Commenting on the “exclusion” of women and adivasi characters in the history of the city, Devaki said, “There are many women who have contributed to the history of the city and not many people know about them. In Kadak, we will be bringing their stories along with stories of adivasis who have fought for the city.”
On the premises of Shreyas Foundation, the Shrimati Bharatidevi Sarabhai Shrirangam Amphitheatre, an open air space, can accommodate over 3,000 spectators. The 33-metre stage has a front adorned with fountains and a pool of water. The amphitheatre was established by Leena Sarabhai, sister of the late Vikram Sarabhai, father of India’s space programme.
Reflections from the stage on the water body ends up creating a mirror image and actors call it “a parallel illusionary world”. The highest step of the theatre, named Chitrakoot, provides a glimpse of the city lights during the night.
Talking about new elements in Kadak Badshahi 2.0, Chandran, said, “In the new version, we have a longer piece on the Navnirman Movement. In the previous versions, it was only for a few minutes, but this time it is about 10 minutes. We want people to remember that the students movement which found its roots in Ahmedabad ultimately lead to the Emergency.”
Manishi Jani, one of the leaders in the Navnirman Movement who has been playing himself in the previous versions of the play, said, “This time we might be possibly bringing in other movements which have happened in Ahmedababd in the past. I will get to know that as soon as we start rehearsals.”
Padma Shri award winning architect B V Doshi, who had been a narrator in the previous version, said, “I will be doing a similar role and talking about the heritage of the city. The performance will also look into pols and stories around them. The pols should not only be remembered, but also replicated and through this play we will be able to tell people about the rich legacy around the pols.”
The money that will be raised in the shows will be used for the rebuilding of Natarani — a venue in Darpana Academy which is hub of national and international arts.
The uniqueness of Kadak Badshahi is that it brings together the Who’s Who of the city’s arts and culture – many who have never before performed together.
Kadak Badshahi, which takes its name from a brewed tea favoured by the founder of the city Ahmed Shah Badshah, has roots in Darpana’s celebration of Ahmedabad’s 600th year by members of Darpana Academy of Performing Arts in 2011 — called ‘600 Not Out’.
In one of the events, actors would read poems on Ahmedabad while painters would paint as the poems were read. Kadak Badshahi was a part of this larger event. It included photo and short film competitions in the city of Ahmedabad. The entire event lasted for three days and Kadak was performed in Natarani.

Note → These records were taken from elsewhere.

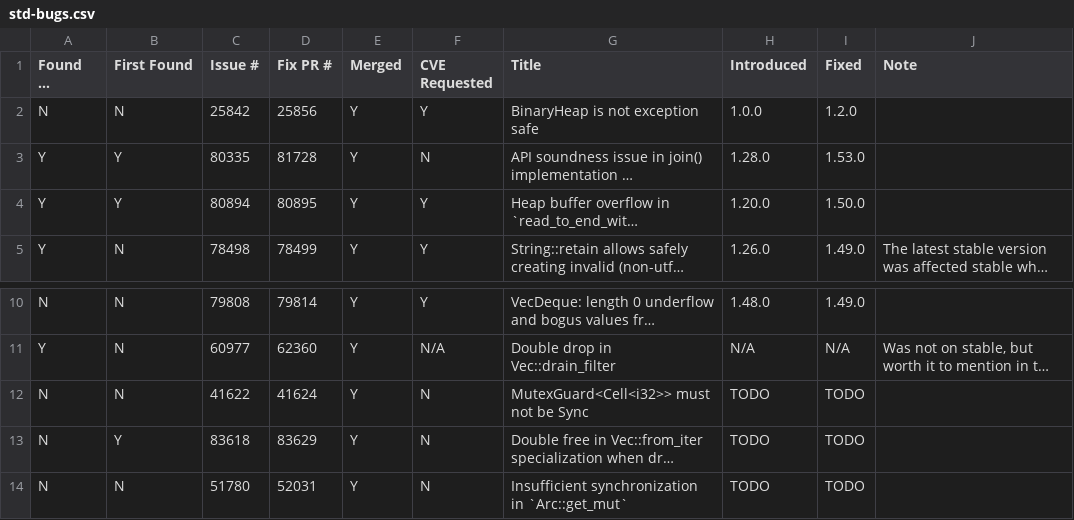
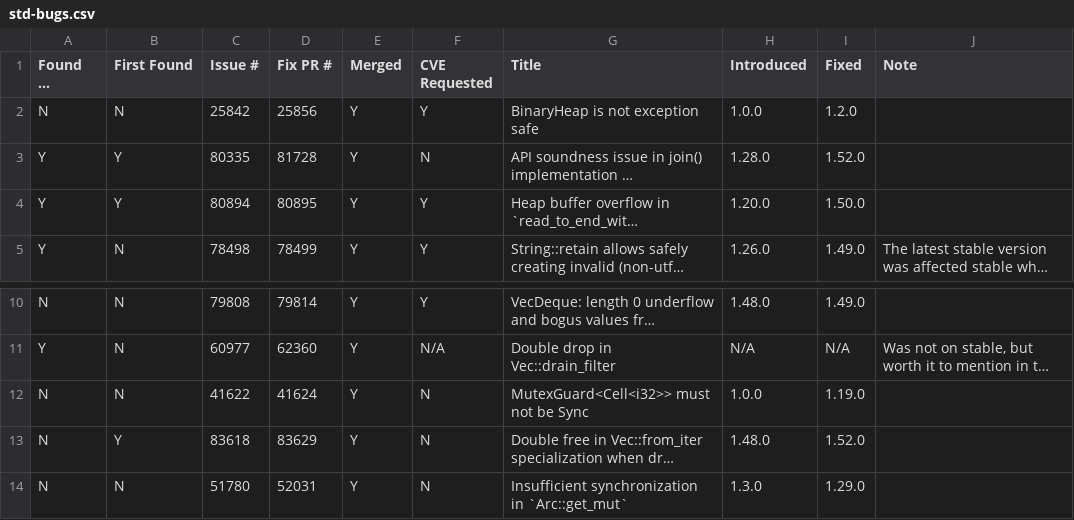
Before and after one commit to sslab-gatech/Rudra-PoC, a CSV file: std-bugs.csv, drawn as a sheet; only a part is shown, gaps mark what is left out; long unchanged cells end in …; the diff names each change by its address in the sheet, - before the commit and + after, or states it on an @@ line.

```diff
--- a/std-bugs.csv
+++ b/std-bugs.csv
-I3 (Fixed): 1.53.0
+I3 (Fixed): 1.52.0
-H12 (Introduced): TODO
+H12 (Introduced): 1.0.0
-I12 (Fixed): TODO
+I12 (Fixed): 1.19.0
-H13 (Introduced): TODO
+H13 (Introduced): 1.48.0
-I13 (Fixed): TODO
+I13 (Fixed): 1.52.0
-H14 (Introduced): TODO
+H14 (Introduced): 1.3.0
-I14 (Fixed): TODO
+I14 (Fixed): 1.29.0
```
Also changed, not shown: 3 other files.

In the 2015 version, the directors Yadavan Chandran, Mallika Sarabhai and Nisarg Trivedi reconstructed the play which ran for three seasons and 33 continuous full-house nights. Over 100 actors from Ahmedabad came together for Kadak Badshahi.

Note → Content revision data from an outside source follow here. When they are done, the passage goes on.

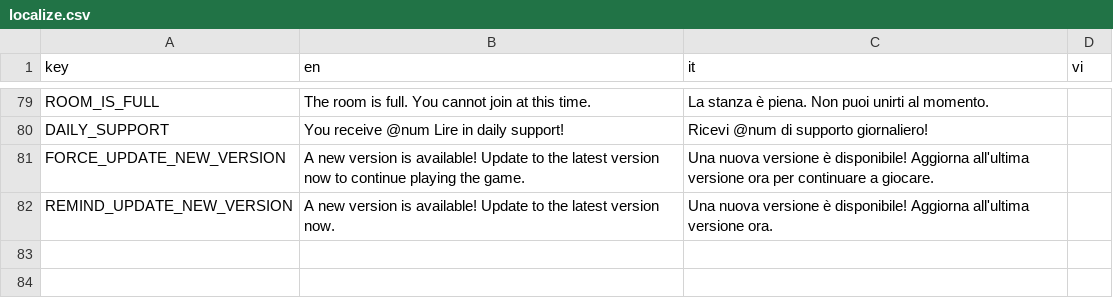
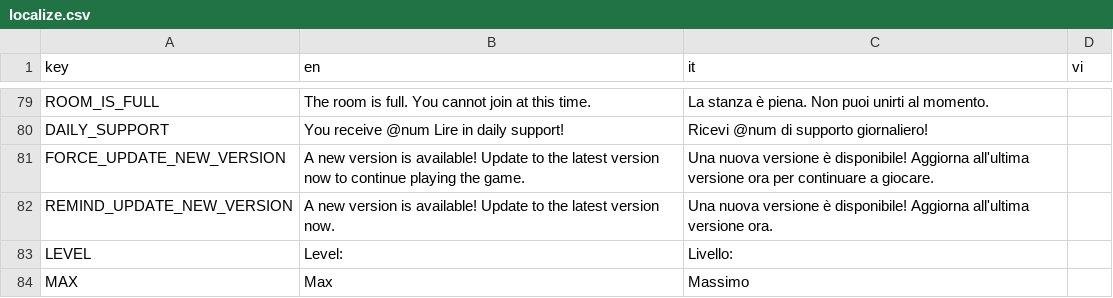
Before and after one commit to FCBTruong/tressette, a CSV file: localization/localize.csv, drawn as a sheet; only a part is shown, gaps mark what is left out.

```diff
--- a/localization/localize.csv
+++ b/localization/localize.csv
@@ -82 +82,3 @@ FORCE_UPDATE_NEW_VERSION,A new version is available! Update to the latest versio
 REMIND_UPDATE_NEW_VERSION,A new version is available! Update to the latest version now.,Una nuova versione è disponibile! Aggiorna all'ultima versione ora.,,
+LEVEL,Level:,Livello:,,
+MAX,Max,Massimo,,
```
Also changed, not shown: 12 other files.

“Ahmedabad is famous for its chai. And when there were mills in the city, chai became popular with people and tea vendors gave various names to their chai. One of it was Kadak Badshahi chai and we used it as a metaphor for the people of Ahmedabad. The idea of the performance is to celebrate the lesser known people who have shaped the city of Ahmedabad. Everyone speaks about Ahmed Shah or Manek Baba but not many know about the mill workers and Majoor Mahajan who got reforms or students who brought a revolution,” said Nisarg Trivedi.